Old Cheyenne Law Technically Bans Christmas Caroling In Public
In 1897, The City of Cheyenne passed an ordinance prohibiting public performances without a permit. 121 years later, singing Christmas carols in public could technically subject you to a $750 fine or six months in jail.
Municipal Code § 5.36.030 states:
"Persons desiring to deliver a public address or engage in singing or playing of musical instruments or give any other form of entertainment or advertise upon any streets, alleys, sidewalks or other thoroughfares or public property of the city must state the location for and the time when such address, entertainment or advertising is to be given and obtain a written permit from the mayor."
Although the statute was revised to allow street musicians to perform downtown, it's still illegal to sing on public property without a written permit.

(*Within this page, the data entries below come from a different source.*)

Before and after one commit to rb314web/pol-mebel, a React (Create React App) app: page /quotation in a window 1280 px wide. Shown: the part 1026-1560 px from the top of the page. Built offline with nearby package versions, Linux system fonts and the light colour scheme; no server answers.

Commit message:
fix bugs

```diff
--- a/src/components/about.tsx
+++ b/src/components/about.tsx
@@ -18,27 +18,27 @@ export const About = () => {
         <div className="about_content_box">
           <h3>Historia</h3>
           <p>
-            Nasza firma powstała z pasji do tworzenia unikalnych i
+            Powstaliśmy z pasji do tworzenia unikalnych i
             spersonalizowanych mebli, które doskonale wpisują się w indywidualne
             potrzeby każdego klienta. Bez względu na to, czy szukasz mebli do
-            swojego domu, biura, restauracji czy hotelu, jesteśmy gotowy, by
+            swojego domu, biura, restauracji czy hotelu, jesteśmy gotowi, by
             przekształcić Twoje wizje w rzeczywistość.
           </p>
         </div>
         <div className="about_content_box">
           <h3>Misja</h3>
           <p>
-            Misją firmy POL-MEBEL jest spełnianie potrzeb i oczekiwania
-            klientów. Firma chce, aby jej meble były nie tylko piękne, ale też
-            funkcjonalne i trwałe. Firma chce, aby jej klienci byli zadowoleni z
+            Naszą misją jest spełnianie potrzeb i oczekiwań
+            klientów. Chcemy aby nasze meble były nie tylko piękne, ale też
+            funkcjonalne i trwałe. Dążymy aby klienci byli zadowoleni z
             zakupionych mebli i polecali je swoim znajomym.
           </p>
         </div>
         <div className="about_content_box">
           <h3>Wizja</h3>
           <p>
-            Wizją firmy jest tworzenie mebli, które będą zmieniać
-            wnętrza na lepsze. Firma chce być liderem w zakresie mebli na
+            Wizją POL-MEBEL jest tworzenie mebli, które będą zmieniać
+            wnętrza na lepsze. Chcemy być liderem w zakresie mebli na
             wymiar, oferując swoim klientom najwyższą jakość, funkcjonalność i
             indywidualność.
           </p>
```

"Would the Cheyenne Police Department arrest every member of an elementary school choir for belting out “Jingle Bells” in the Depot Plaza? Of course not," Anthony Viddard wrote in a 2016 Wyoming Liberty Group blog. "But, could a citizen wind up with a hefty citation for Christmas caroling on a public sidewalk? Under the current ordinance, yes, it is possible."
If someone was ticketed for unlawful singing in Cheyenne, the ordinance would likely be declared unconstitutional in court, according to Viddard.

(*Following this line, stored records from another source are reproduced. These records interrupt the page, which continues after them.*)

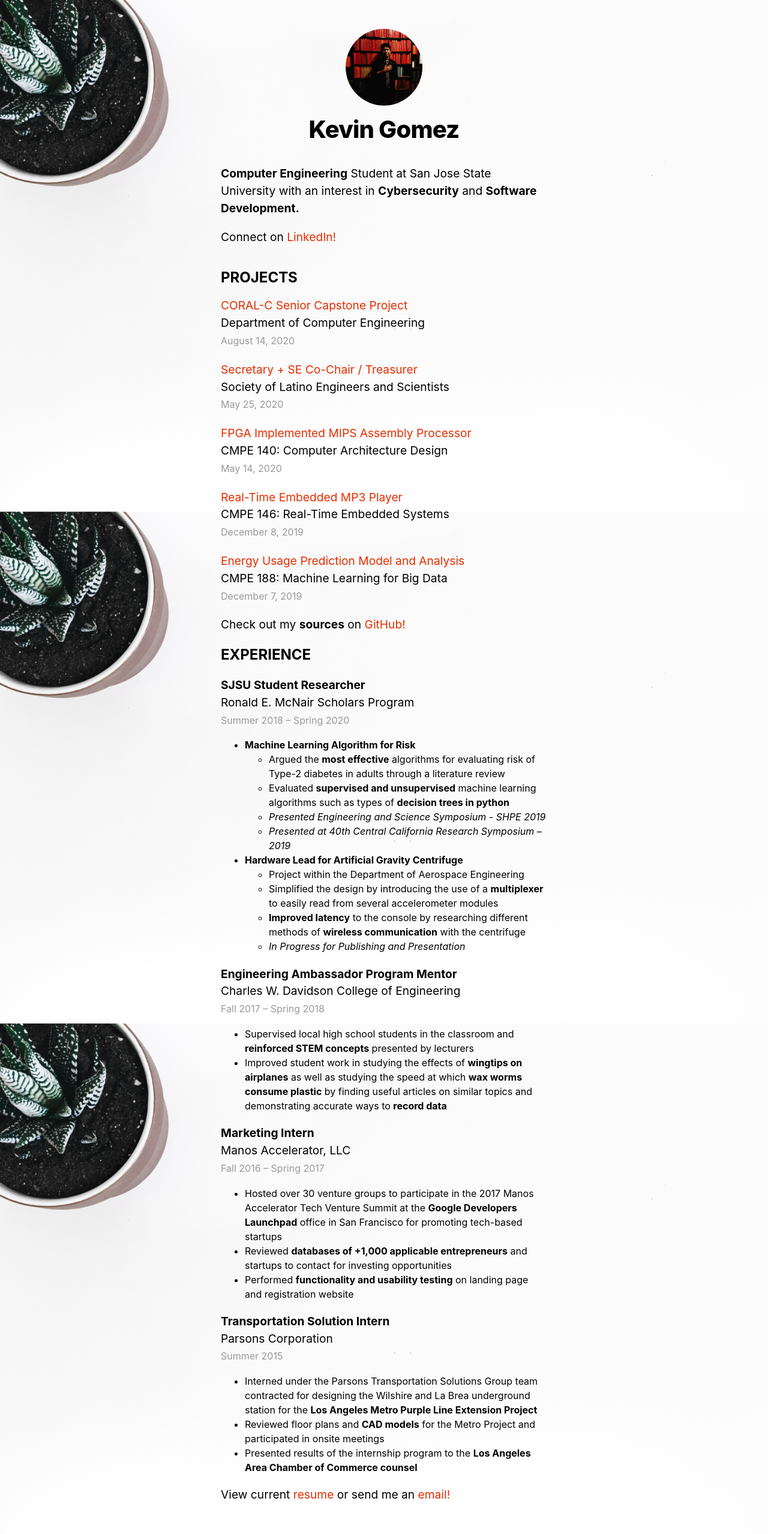
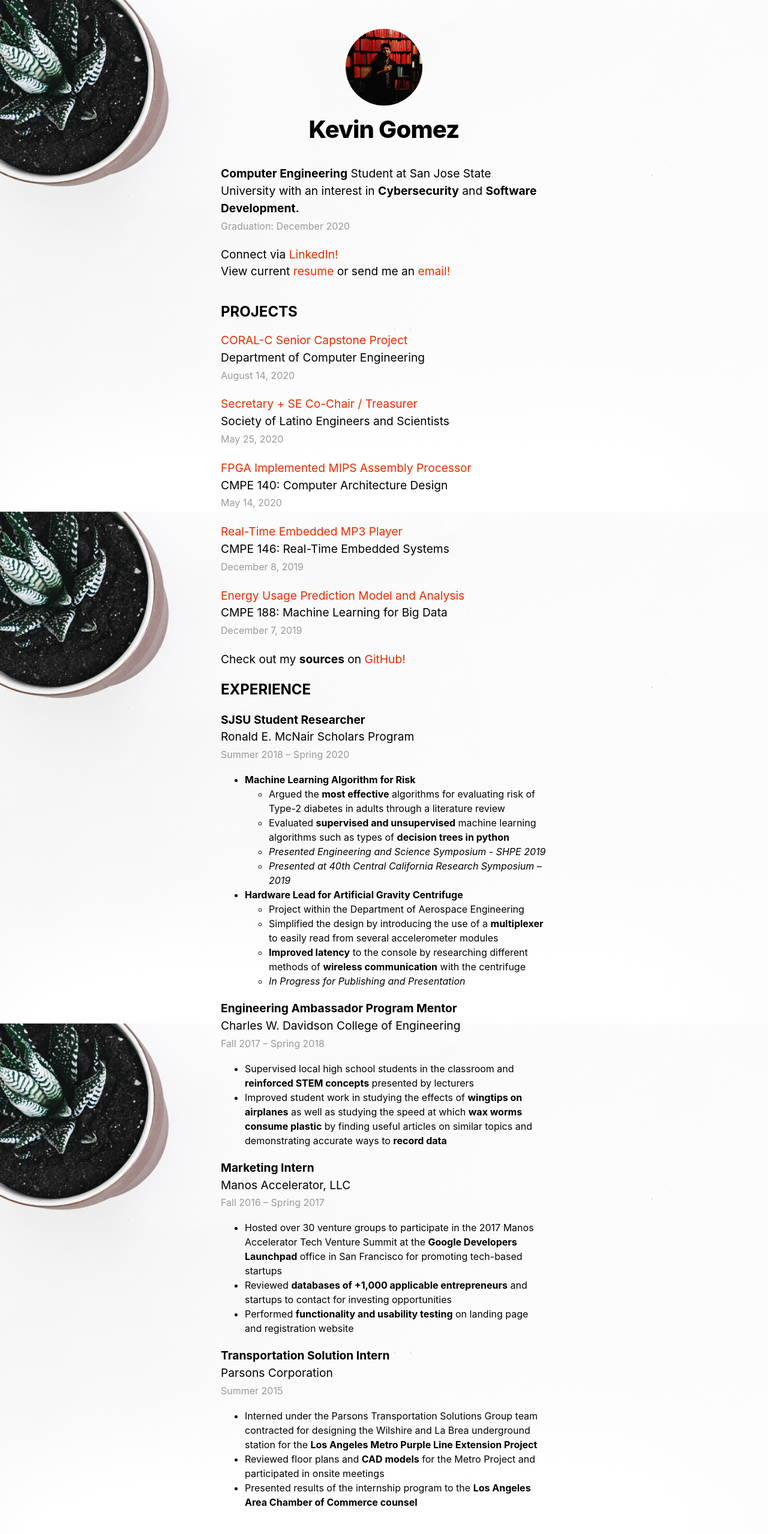
Before and after one commit to KevinG182/kevgomezdev, a Next.js app: page / in a window 1280 px wide. Shown: the top 2558 px of the page at 60% size. Built offline with nearby package versions, Linux system fonts and the light colour scheme.

Commit message:
Include Graduation Date

```diff
--- a/components/layout.js
+++ b/components/layout.js
@@ -13,13 +13,14 @@ export default function Layout({ children, home }) {
         <link rel="icon" href="/summer-icon.ico" />
         <meta
           name="description"
+          property="og:description"
           content="Developer Portfolio"
         />
         <meta
           property="og:image"
           content="https://www.kevgomez.dev/thumbnail.png"
         />
-        <meta name="og:title" content={siteTitle} />
+        <meta name="og:title" property="og:title" content={siteTitle} />
         <meta name="twitter:card" content="summary_large_image" />
       </Head>
       <header className={styles.header}>
--- a/pages/index.js
+++ b/pages/index.js
@@ -21,10 +21,21 @@ export default function Home({ allPostsData }) {
         <title>{siteTitle}</title>
       </Head>
       <section className={utilStyles.headingMd}>
-        <p><b>Computer Engineering</b> Student at San Jose State University with an interest in <b>Cybersecurity</b> and <b>Software Development.</b></p>
         <p>
-          Connect on{' '}
-          <a href="https://www.linkedin.com/in/KevinGomezEngr/">LinkedIn!</a>
+          <b>Computer Engineering</b> Student at San Jose State University with an interest in <b>Cybersecurity</b> and <b>Software Development.</b>
+          <br/>
+          <small className={utilStyles.lightText}>
+          Graduation: December 2020
+          </small>
+        </p>
+        <p>
+          Connect via{' '}
+          <a href="https://www.linkedin.com/in/KevinGomezEngr/" target="_blank" title="Connect with me!">LinkedIn!</a>
+          <br/>
+          View current{' '}
+          <a href="https://drive.google.com/file/d/1VHmUIOtgIw6wsjBkegu5F0DFti3cvftX/view?usp=sharing" target="_blank" title="Current Resume">resume</a>
+          {' '}or send me an{' '}
+          <a href="mailto:KevinGomezEngr@gmail.com">email!</a>
         </p>
       </section>
       <section className={`${utilStyles.headingMd} ${utilStyles.padding1px}`}>
@@ -122,12 +133,6 @@ export default function Home({ allPostsData }) {
           </small>
         </p>
 
-        <p>
-          View current{' '}
-          <a href="https://drive.google.com/file/d/1VHmUIOtgIw6wsjBkegu5F0DFti3cvftX/view?usp=sharing">resume</a>
-          {' '}or send me an{' '}
-          <a href="mailto:KevinGomezEngr@gmail.com">email!</a>
-        </p>
       </section>
     </Layout>
   )
--- a/posts/mp3-player.md
+++ b/posts/mp3-player.md
@@ -13,6 +13,6 @@ Roles Included:
 - Implement a **real-time operating system** in FreeRTOS using tasks, queues, and semaphores
 - Reviewed several technical **datasheets** and user manuals to properly implement various **device drivers** for **hardware peripherals** such as GPIO, ADC, integrate an MP3 decoder through the SPI bus, and the LCD through UART communication
 
-This was a very **challenging** but largely **rewarding** course! Our team spent several hours working together and collaborating in locating important sections from the datasheets and hours of debugging our system, and in the end we were able to complete our product!
+This was a very **challenging** but largely **rewarding** course! Our team spent several hours working together and collaborating in locating important sections from the datasheets and hours of **debugging** our system, and in the end we were able to complete our product!
 
 <iframe width="100%" height="450" src="https://www.youtube.com/embed/Qsm7yDNld1Y" frameborder="0" allow="accelerometer; autoplay; clipboard-write; encrypted-media; gyroscope; picture-in-picture" allowfullscreen></iframe>
--- a/posts/soles-secretary.md
+++ b/posts/soles-secretary.md
@@ -21,4 +21,4 @@ SOLES has been my **favorite organization** on the SJSU campus and assisting in
 
 I have a passion for design and making short films, I am experienced with **Adobe's Creative Cloud Suite** of Products and included are two examples of my work. The **above link** is a short documentary of our teams journey attending the **SHPE National Convention** in Phoenix, AZ and below is a short parody of the intro to the **2005 show "The Office"** to promote our social events!
 
-<iframe width="100%" height="480" src="https://www.youtube.com/embed/UsERILxaefM" frameborder="0" allow="accelerometer; autoplay; clipboard-write; encrypted-media; gyroscope; picture-in-picture" allowfullscreen></iframe>
+<iframe width="100%" height="450" src="https://www.youtube.com/embed/UsERILxaefM" frameborder="0" allow="accelerometer; autoplay; clipboard-write; encrypted-media; gyroscope; picture-in-picture" allowfullscreen></iframe>
```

"Bad laws aren’t always created with malicious intent; and the worse the law, the less likely it is to be enforced. However, we must all be vigilant of laws that stand even the slightest chance of limiting our constitutional liberties and fight to see them repealed," he argued.